Task directions -
Look through the material below. Copy each line that contains the string "import".

>>>>>

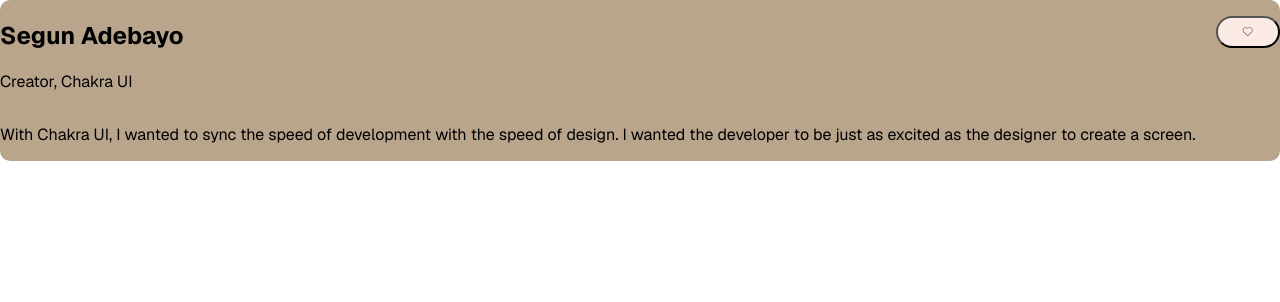
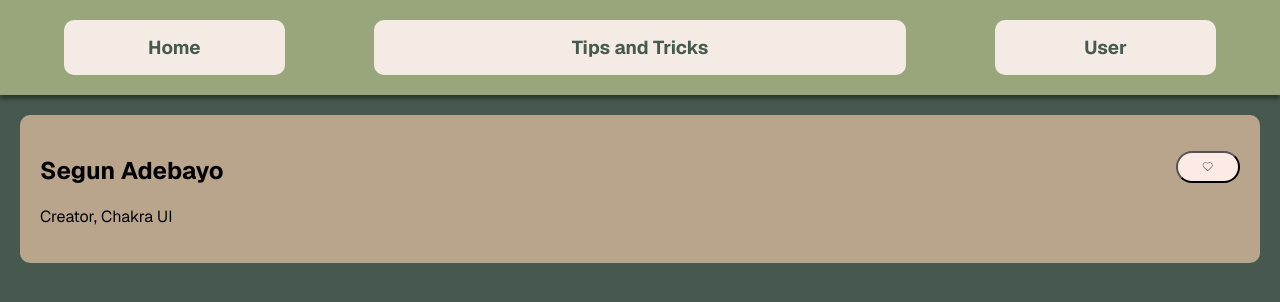
Before and after one commit to pathirny/HarvestHub, a Next.js app in the folder harvesthub/: page /TipsnTricks in a window 1280 px wide. Shown: the top 302 px of the page. Built offline with nearby package versions, Linux system fonts and the light colour scheme.

Commit message:
styled tip card, created new component - TipCard and added background styling to body in global.css

```diff
--- a/harvesthub/app/TipsnTricks/page.tsx
+++ b/harvesthub/app/TipsnTricks/page.tsx
@@ -1,46 +1,12 @@
-import {
-  Card,
-  CardHeader,
-  CardBody,
-  Text,
-  Flex,
-  Box,
-  Heading,
-  IconButton,
-  Button,
-  Image,
-  CardFooter,
-  Avatar,
+import Header from "@/components/Header";
+import { TipCard } from "@/components/TipCard";
 
-} from "@chakra-ui/react";
-import { CiHeart } from "react-icons/ci";
 
 export default function TipsnTricks() {
   return (
     <>
-       <Card maxW="md" bg="#B9A48C" borderRadius={10}>
-        <CardHeader>
-          <Flex>
-            <Flex flex="1" gap="4" alignItems="center" flexWrap="wrap">
-              <Box>
-                <Heading size="sm">Segun Adebayo</Heading>
-                <Text>Creator, Chakra UI</Text>
-              </Box>
-            </Flex>
-            <IconButton
-              aria-label="Add to favourites"
-              icon={<CiHeart/>}
-            />
-          </Flex>
-        </CardHeader>
-        <CardBody>
-          <Text>
-            With Chakra UI, I wanted to sync the speed of development with the
-            speed of design. I wanted the developer to be just as excited as the
-            designer to create a screen.
-          </Text>
-        </CardBody>
-      </Card>
+      <Header title="Tips and Tricks" />
+      <TipCard />
     </>
   );
 }
--- a/harvesthub/app/globals.css
+++ b/harvesthub/app/globals.css
@@ -2,6 +2,8 @@
   margin: 0;
   padding: 0;
   box-sizing: border-box;
+  background-color: #47594e;
+
 }
 
 .box {
--- /dev/null
+++ b/harvesthub/components/TipCard.tsx
@@ -0,0 +1,44 @@
+import {
+  Card,
+  CardHeader,
+  CardBody,
+  Text,
+  Flex,
+  Box,
+  Heading,
+  IconButton,
+} from "@chakra-ui/react";
+import { CiHeart } from "react-icons/ci";
+
+// 1 - Style card with border etc.
+// 2 - Create a data.json file in same folder as tnt
+// 3 - Create a function to map through the array of tips and render a card for each one
+// 4 - Add search bar
+
+
+export const TipCard = () => {
+  return (
+    <>
+      <Card maxW="md" bg="#B9A48C" borderRadius={10} margin="20px" p="20px">
+        <CardHeader>
+          <Flex>
+            <Flex flex="1" gap="4" alignItems="center" flexWrap="wrap">
+              <Box>
+                <Heading size="sm">Segun Adebayo</Heading>
+                <Text>Creator, Chakra UI</Text>
+              </Box>
+            </Flex>
+            <IconButton aria-label="Add to favourites" icon={<CiHeart />} />
+          </Flex>
+        </CardHeader>
+        <CardBody>
+          {/* <Text>
+            With Chakra UI, I wanted to sync the speed of development with the
+            speed of design. I wanted the developer to be just as excited as the
+            designer to create a screen.
+          </Text> */}
+        </CardBody>
+      </Card>
+    </>
+  );
+};
```
Also changed, not shown: harvesthub/components/TipsAndTricks.tsx (deleted, +0 -7 lines).
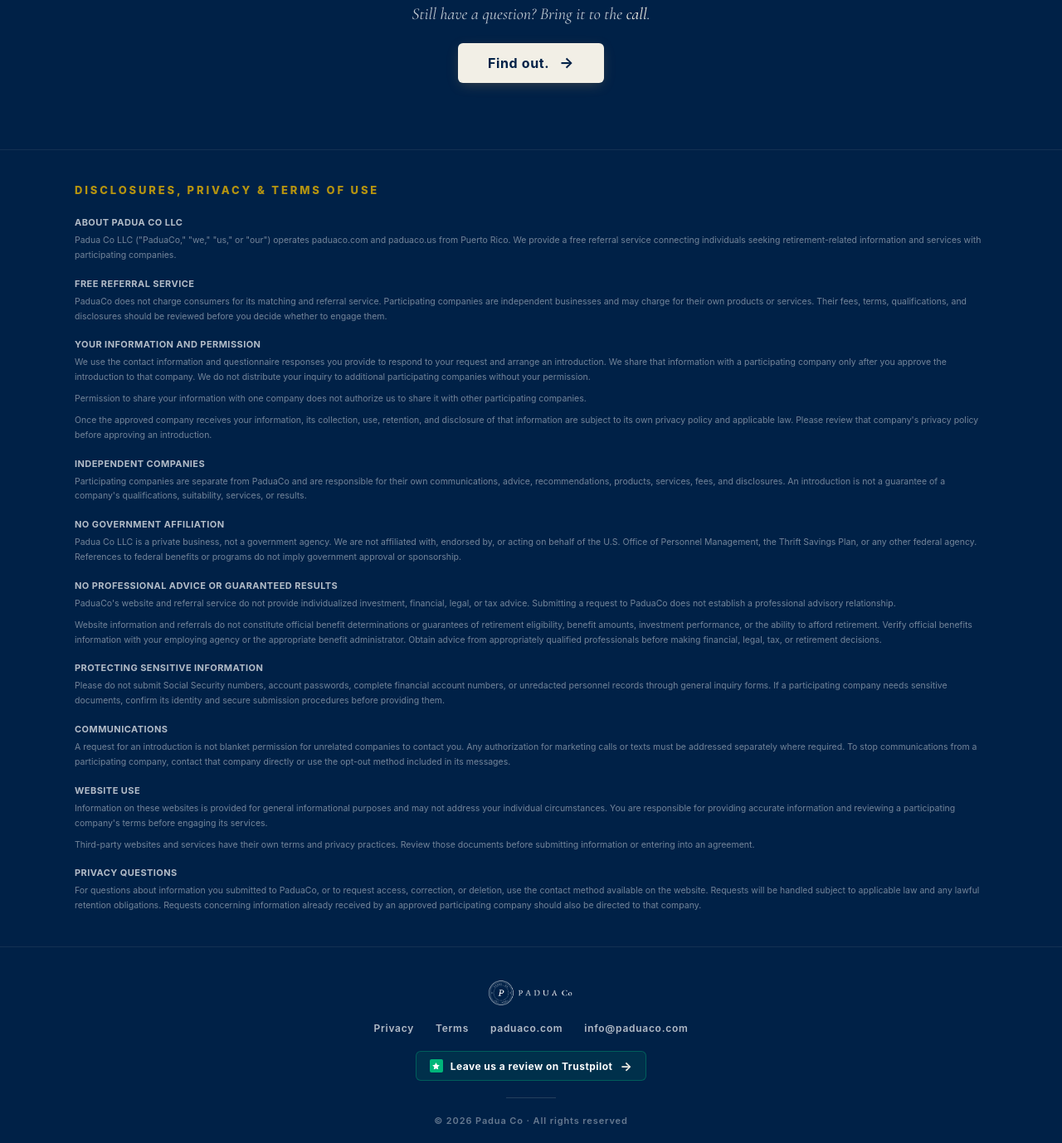
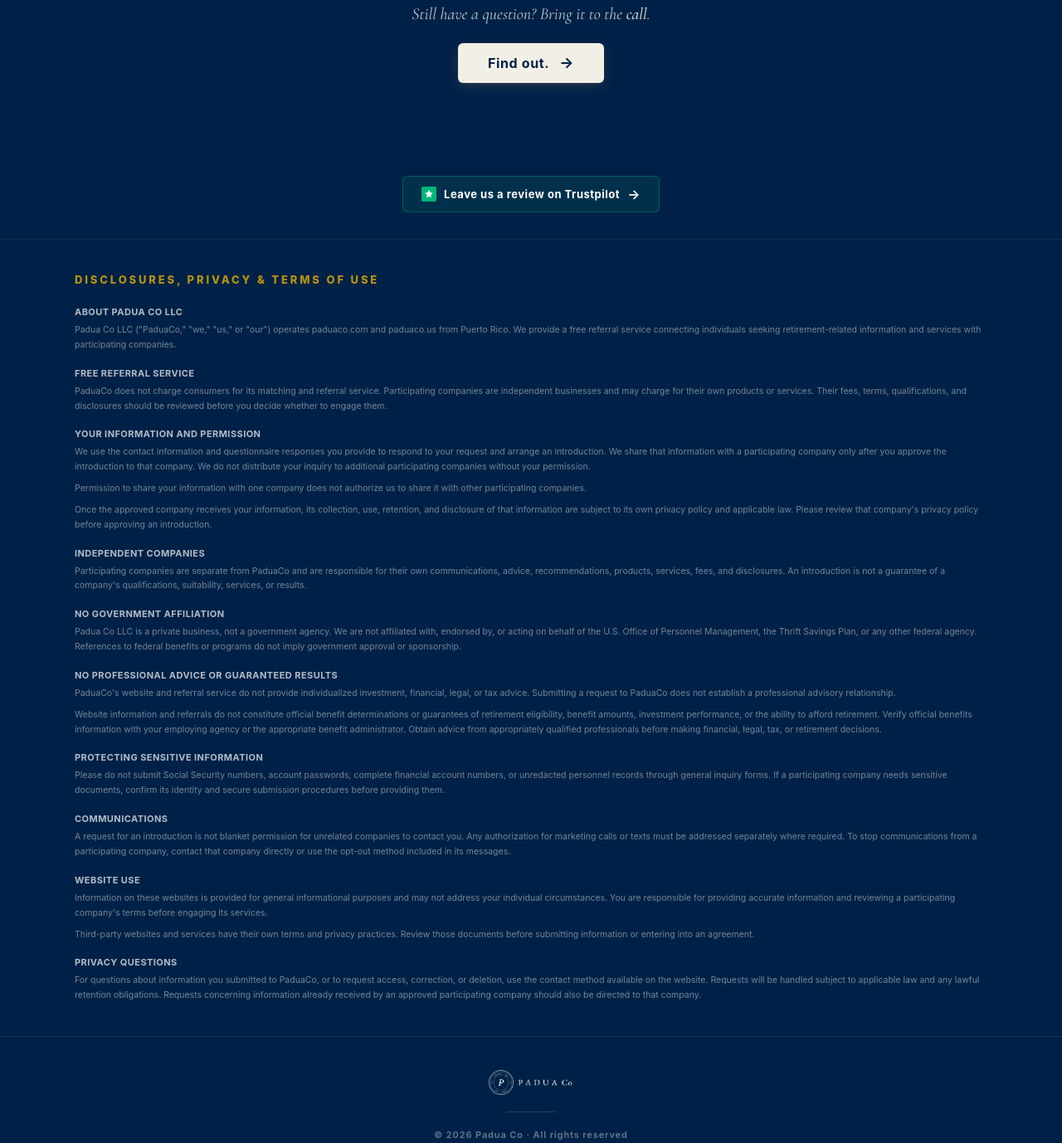
Before and after one commit to pandaniner11/PADUACO, a plain HTML site: page index.html in a window 1280 px wide. Shown: the part 2685-4063 px from the top of the page at 83% size. Drawn offline with nearby package versions, Linux system fonts and the light colour scheme.

Commit message:
Clean up footer, move review CTA

```diff
--- a/index.html
+++ b/index.html
@@ -370,6 +370,18 @@ details[open] .body{max-height:300px;opacity:1}
 
 <!-- ═══════════════════════════════════════════════════════════════ -->
 <!-- ═══════════════════════════════════════════════════════════════ -->
+<!-- LEAVE A REVIEW CTA                                              -->
+<!-- ═══════════════════════════════════════════════════════════════ -->
+<section style="background:#002147;padding:clamp(28px,4vh,40px) clamp(20px,5vw,48px);text-align:center;">
+  <a href="https://www.trustpilot.com/evaluate/paduaco.com" style="display:inline-flex;align-items:center;gap:9px;padding:12px 22px;border-radius:6px;background:rgba(0,182,122,.1);border:1px solid rgba(0,182,122,.35);color:#fff;font-size:13px;font-weight:700;letter-spacing:.04em;text-decoration:none;">
+    <span style="display:inline-flex;width:18px;height:18px;background:#00B67A;border-radius:2px;align-items:center;justify-content:center;">
+      <svg width="12" height="12" viewBox="0 0 24 24" fill="#fff"><path d="M12 2l2.9 6.1 6.6.9-4.8 4.6 1.2 6.6L12 17.8 6.1 20.2l1.2-6.6L2.5 9l6.6-.9z"/></svg>
+    </span>
+    Leave us a review on Trustpilot
+    <span style="font-size:16px;line-height:1;color:#F2EFE6;">→</span>
+  </a>
+</section>
+
 <!-- DISCLOSURES, PRIVACY & TERMS                                   -->
 <!-- ═══════════════════════════════════════════════════════════════ -->
 <section id="disclosures" style="background:#002147;color:rgba(255,255,255,.55);padding:clamp(36px,5vh,56px) clamp(20px,5vw,48px);border-top:1px solid rgba(244,239,226,.08);">
@@ -423,20 +435,6 @@ details[open] .body{max-height:300px;opacity:1}
       <img src="assets/logo-white.png" alt="Padua Co" style="height:30px;width:auto;">
     </a>
 
-    <div style="display:flex;flex-wrap:wrap;justify-content:center;gap:14px 26px;font-size:12px;font-weight:600;letter-spacing:.06em;">
-      <a href="#disclosures" style="color:rgba(255,255,255,.7);text-decoration:none;">Privacy</a>
-      <a href="#disclosures" style="color:rgba(255,255,255,.7);text-decoration:none;">Terms</a>
-      <a href="https://paduaco.com" style="color:rgba(255,255,255,.7);text-decoration:none;">paduaco.com</a>
-      <a href="mailto:info@paduaco.com" style="color:rgba(255,255,255,.7);text-decoration:none;">info@paduaco.com</a>
-    </div>
-
-    <a href="https://www.trustpilot.com/evaluate/paduaco.com" style="display:inline-flex;align-items:center;gap:9px;padding:9px 16px;border-radius:6px;background:rgba(0,182,122,.1);border:1px solid rgba(0,182,122,.35);color:#fff;font-size:12px;font-weight:700;letter-spacing:.04em;text-decoration:none;">
-      <span style="display:inline-flex;width:16px;height:16px;background:#00B67A;border-radius:2px;align-items:center;justify-content:center;">
-        <svg width="11" height="11" viewBox="0 0 24 24" fill="#fff"><path d="M12 2l2.9 6.1 6.6.9-4.8 4.6 1.2 6.6L12 17.8 6.1 20.2l1.2-6.6L2.5 9l6.6-.9z"/></svg>
-      </span>
-      Leave us a review on Trustpilot
-      <span style="font-size:15px;line-height:1;color:#F2EFE6;">→</span>
-    </a>
 
     <div style="width:60px;height:1px;background:rgba(244,239,226,.15);"></div>
 
```
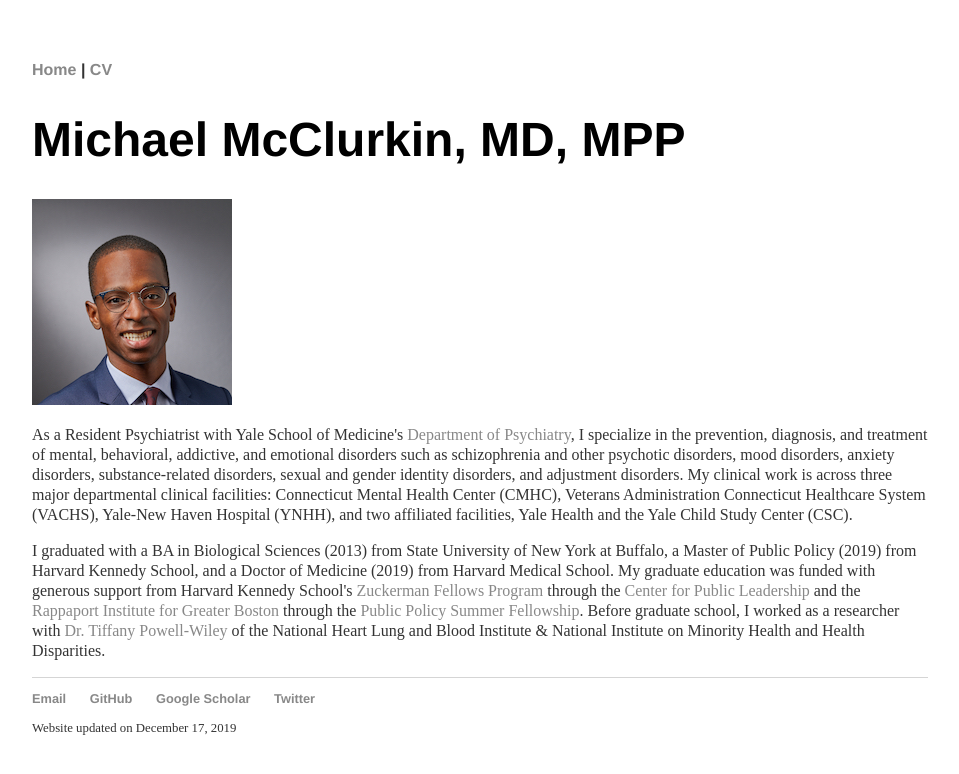
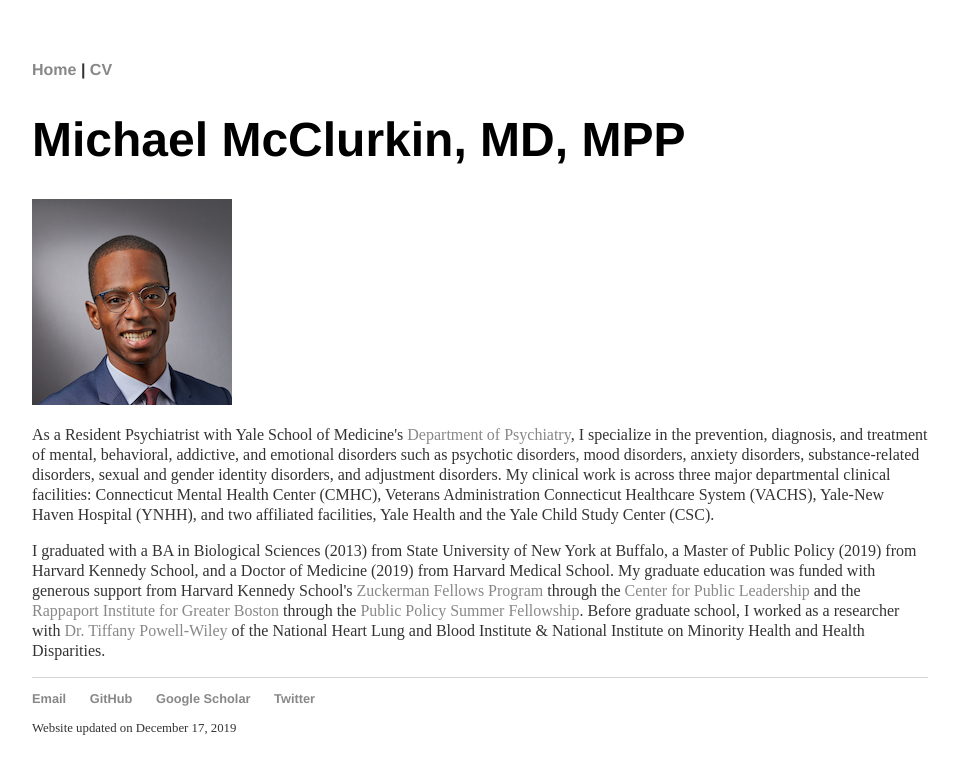
Before and after one commit to michaelmcclurkin/michaelmcclurkin.github.io, a Jekyll site: the page index.html, which Jekyll copies as it is, in a window 1280 px wide. Shown: the top 774 px of the page, without its empty margins (160-1119 px from the left). Built offline with Jekyll 4.4.1, drawn with Linux system fonts in a browser that asks for light colours.

Commit message:
Update index.html

```diff
--- a/index.html
+++ b/index.html
@@ -78,7 +78,7 @@
 
 			<img src="documents/photo.JPEG" alt="Michael McClurkin, MD, MPP" style="width:200px;height:206px;">
 
-			<p>As a Resident Psychiatrist with Yale School of Medicine's <a href="https://medicine.yale.edu/psychiatry/">Department of Psychiatry</a>, I specialize in the prevention, diagnosis, and treatment of mental, behavioral, addictive, and emotional disorders such as schizophrenia and other psychotic disorders, mood disorders, anxiety disorders, substance-related disorders, sexual and gender identity disorders, and adjustment disorders. My clinical work is across three major departmental clinical facilities: Connecticut Mental Health Center (CMHC), Veterans Administration Connecticut Healthcare System (VACHS), Yale-New Haven Hospital (YNHH), and two affiliated facilities, Yale Health and the Yale Child Study Center (CSC).</p>
+			<p>As a Resident Psychiatrist with Yale School of Medicine's <a href="https://medicine.yale.edu/psychiatry/">Department of Psychiatry</a>, I specialize in the prevention, diagnosis, and treatment of mental, behavioral, addictive, and emotional disorders such as psychotic disorders, mood disorders, anxiety disorders, substance-related disorders, sexual and gender identity disorders, and adjustment disorders. My clinical work is across three major departmental clinical facilities: Connecticut Mental Health Center (CMHC), Veterans Administration Connecticut Healthcare System (VACHS), Yale-New Haven Hospital (YNHH), and two affiliated facilities, Yale Health and the Yale Child Study Center (CSC).</p>
 			<p>I graduated with a BA in Biological Sciences (2013) from State University of New York at Buffalo, a Master of Public Policy (2019) from Harvard Kennedy School, and a Doctor of Medicine (2019) from Harvard Medical School. My graduate education was funded with generous support from Harvard Kennedy School's <a href="https://cpl.hks.harvard.edu/zuckerman-fellowship/">Zuckerman Fellows Program</a> through the <a href="https://cpl.hks.harvard.edu/home/">Center for Public Leadership</a> and the <a href="https://www.hks.harvard.edu/centers/taubman/programs-research/rappaport/">Rappaport Institute for Greater Boston</a> through the <a href="https://www.hks.harvard.edu/centers/taubman/programs-research/rappaport/student-opportunities/public-policy-summer-fellowship/">Public Policy Summer Fellowship</a>. Before graduate school, I worked as a researcher with <a href="https://www.nhlbi.nih.gov/science/social-determinants-obesity-and-cardiovascular-risk/">Dr. Tiffany Powell-Wiley</a> of the National Heart Lung and Blood Institute & National Institute on Minority Health and Health Disparities. </p>
 </div>
 
```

<<<<<

Final answer -
-import {
+import Header from "@/components/Header";
+import { TipCard } from "@/components/TipCard";
-import { CiHeart } from "react-icons/ci";
+import {
+import { CiHeart } from "react-icons/ci";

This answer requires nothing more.